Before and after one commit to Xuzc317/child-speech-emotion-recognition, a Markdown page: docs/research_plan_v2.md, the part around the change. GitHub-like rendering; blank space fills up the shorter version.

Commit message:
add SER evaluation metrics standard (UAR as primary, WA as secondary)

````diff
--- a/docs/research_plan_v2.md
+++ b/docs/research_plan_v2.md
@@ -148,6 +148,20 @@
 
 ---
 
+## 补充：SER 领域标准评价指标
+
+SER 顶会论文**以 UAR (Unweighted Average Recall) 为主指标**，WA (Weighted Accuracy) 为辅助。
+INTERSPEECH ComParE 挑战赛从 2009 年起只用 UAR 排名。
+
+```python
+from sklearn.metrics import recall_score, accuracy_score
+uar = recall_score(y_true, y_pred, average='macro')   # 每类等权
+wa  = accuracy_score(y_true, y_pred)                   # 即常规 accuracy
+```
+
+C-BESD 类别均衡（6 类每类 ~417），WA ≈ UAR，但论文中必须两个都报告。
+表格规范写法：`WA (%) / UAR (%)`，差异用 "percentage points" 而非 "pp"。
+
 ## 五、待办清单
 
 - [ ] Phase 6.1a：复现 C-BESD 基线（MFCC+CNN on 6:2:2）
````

EXERCISE: Only lines that include "docs" belong in the answer; copy all of them from the listing.

EXERCISE SOLUTION:
Before and after one commit to Xuzc317/child-speech-emotion-recognition, a Markdown page: docs/research_plan_v2.md, the part around the change. GitHub-like rendering; blank space fills up the shorter version.
--- a/docs/research_plan_v2.md
+++ b/docs/research_plan_v2.md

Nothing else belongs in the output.